TASK: Lines of the listing below that contain the string "when" are to be returned.

▬▬▬▬▬▬▬▬▬▬

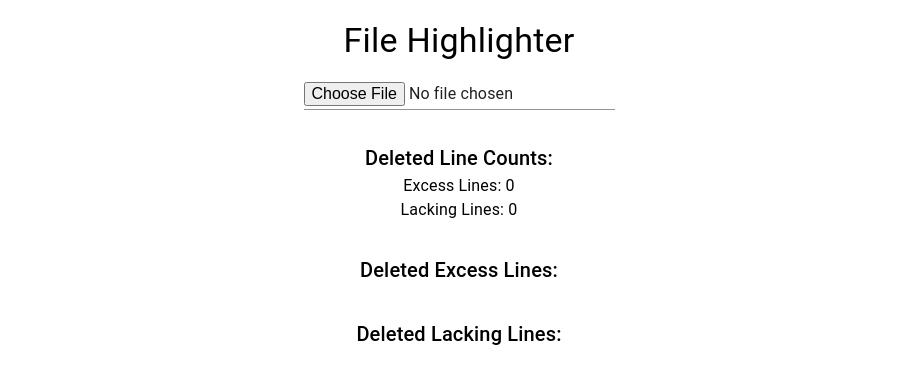
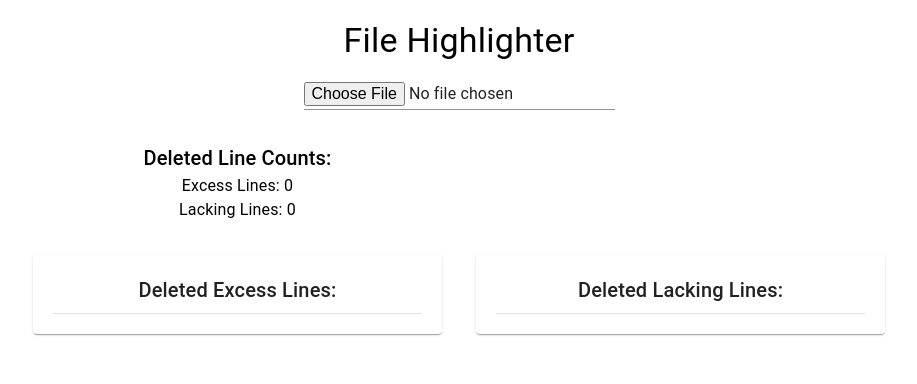
Before and after one commit to Caloy1218/LineHighlighter, a React (Create React App) app in the folder Client/file-highlighter/: page / in a window 1280 px wide. Shown: the top 384 px of the page, without its empty margins (181-1098 px from the left). Built offline with nearby package versions, Linux system fonts and the light colour scheme.

Commit message:
Added styles for App.js

```diff
--- a/Client/file-highlighter/src/App.css
+++ b/Client/file-highlighter/src/App.css
@@ -1,7 +1,18 @@
+/* App.css */
 .App {
   text-align: center;
   padding: 20px;
   font-family: Arial, sans-serif;
+}
+
+.paper {
+  padding: 20px;
+  background-color: #f5f5f5;
+  box-shadow: 0px 3px 6px rgba(0, 0, 0, 0.16);
+}
+
+.line {
+  margin-top: 10px;
 }
 
 .MuiButton-containedPrimary {
--- a/Client/file-highlighter/src/App.js
+++ b/Client/file-highlighter/src/App.js
@@ -1,5 +1,5 @@
 import React, { useState } from 'react';
-import { Container, Typography, Box, Input, LinearProgress, Button } from '@mui/material';
+import { Container, Typography, Box, Input, LinearProgress, Button, Paper, Divider } from '@mui/material';
 import { SaveAlt as SaveAltIcon } from '@mui/icons-material';
 import './App.css';
 
@@ -8,7 +8,7 @@ const App = () => {
   const [deletedLines, setDeletedLines] = useState({ excess: [], lacking: [] });
   const [fileName, setFileName] = useState('');
   const [uploadProgress, setUploadProgress] = useState(0);
-  const [downloadEnabled, setDownloadEnabled] = useState(false); // State to manage download button enabled/disabled
+  const [downloadEnabled, setDownloadEnabled] = useState(false);
   const [processedContent, setProcessedContent] = useState('');
 
   const handleFileChange = (e) => {
@@ -16,11 +16,11 @@ const App = () => {
     const reader = new FileReader();
 
     setFileName(file.name);
-    setUploadProgress(0); // Reset progress when a new file is selected
-    setDownloadEnabled(false); // Disable download button until upload completes
+    setUploadProgress(0);
+    setDownloadEnabled(false);
 
     reader.onloadstart = () => {
-      setUploadProgress(10); // Initial progress
+      setUploadProgress(10);
     };
 
     reader.onprogress = (event) => {
@@ -31,8 +31,8 @@ const App = () => {
     };
 
     reader.onloadend = (event) => {
-      setUploadProgress(100); // Complete progress
-      setDownloadEnabled(true); // Enable download button when upload completes
+      setUploadProgress(100);
+      setDownloadEnabled(true);
       const content = event.target.result;
       processFileContent(content);
     };
@@ -64,7 +64,7 @@ const App = () => {
     setDeletedLines({ excess: excessLines, lacking: lackingLines });
 
     const newContent = filteredLines.join('\n');
-    setProcessedContent(newContent); // Store processed content
+    setProcessedContent(newContent);
   };
 
   const createNewFile = () => {
@@ -84,7 +84,7 @@ const App = () => {
   };
 
   return (
-    <Container maxWidth="sm" className="App">
+    <Container maxWidth="md" className="App">
       <Typography variant="h4" component="h1" gutterBottom>
         File Highlighter
       </Typography>
@@ -97,39 +97,47 @@ const App = () => {
           <LinearProgress variant="determinate" value={uploadProgress} />
         </Box>
       )}
-      <Box mt={4}>
-        <Typography variant="h6">Deleted Line Counts:</Typography>
-        <Typography variant="body1">Excess Lines: {deletedCounts.excess}</Typography>
-        <Typography variant="body1">Lacking Lines: {deletedCounts.lacking}</Typography>
-      </Box>
-      <Box mt={4}>
-        <Typography variant="h6">Deleted Excess Lines:</Typography>
-        {deletedLines.excess.map((line, index) => (
-          <Typography key={index} variant="body2">
-            Line {line.line}: {line.content}
-          </Typography>
-        ))}
-      </Box>
-      <Box mt={4}>
-        <Typography variant="h6">Deleted Lacking Lines:</Typography>
-        {deletedLines.lacking.map((line, index) => (
-          <Typography key={index} variant="body2">
-            Line {line.line}: {line.content}
-          </Typography>
-        ))}
-      </Box>
-      {downloadEnabled && (
-        <Box mt={4}>
+      <Box mt={4} display="flex" justifyContent="space-between">
+        <Box width="48%">
+          <Typography variant="h6">Deleted Line Counts:</Typography>
+          <Typography variant="body1">Excess Lines: {deletedCounts.excess}</Typography>
+          <Typography variant="body1">Lacking Lines: {deletedCounts.lacking}</Typography>
+        </Box>
+        {downloadEnabled && (
           <Button
             variant="contained"
             color="primary"
             startIcon={<SaveAltIcon />}
-            onClick={createNewFile} // Call createNewFile directly
+            onClick={createNewFile}
           >
             Download File
           </Button>
+        )}
+      </Box>
+      <Box mt={4} display="flex" justifyContent="space-between">
+        <Box width="48%">
+          <Paper className="paper">
+            <Typography variant="h6" gutterBottom>Deleted Excess Lines:</Typography>
+            <Divider />
+            {deletedLines.excess.map((line, index) => (
+              <Typography key={index} variant="body2" className="line">
+                <b>Line {line.line}:</b> {line.content}
+              </Typography>
+            ))}
+          </Paper>
         </Box>
-      )}
+        <Box width="48%">
+          <Paper className="paper">
+            <Typography variant="h6" gutterBottom>Deleted Lacking Lines:</Typography>
+            <Divider />
+            {deletedLines.lacking.map((line, index) => (
+              <Typography key={index} variant="body2" className="line">
+                <b>Line {line.line}:</b> {line.content}
+              </Typography>
+            ))}
+          </Paper>
+        </Box>
+      </Box>
     </Container>
   );
 };
```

▬▬▬▬▬▬▬▬▬▬

WORKED SOLUTION:
-    setUploadProgress(0); // Reset progress when a new file is selected
-      setDownloadEnabled(true); // Enable download button when upload completes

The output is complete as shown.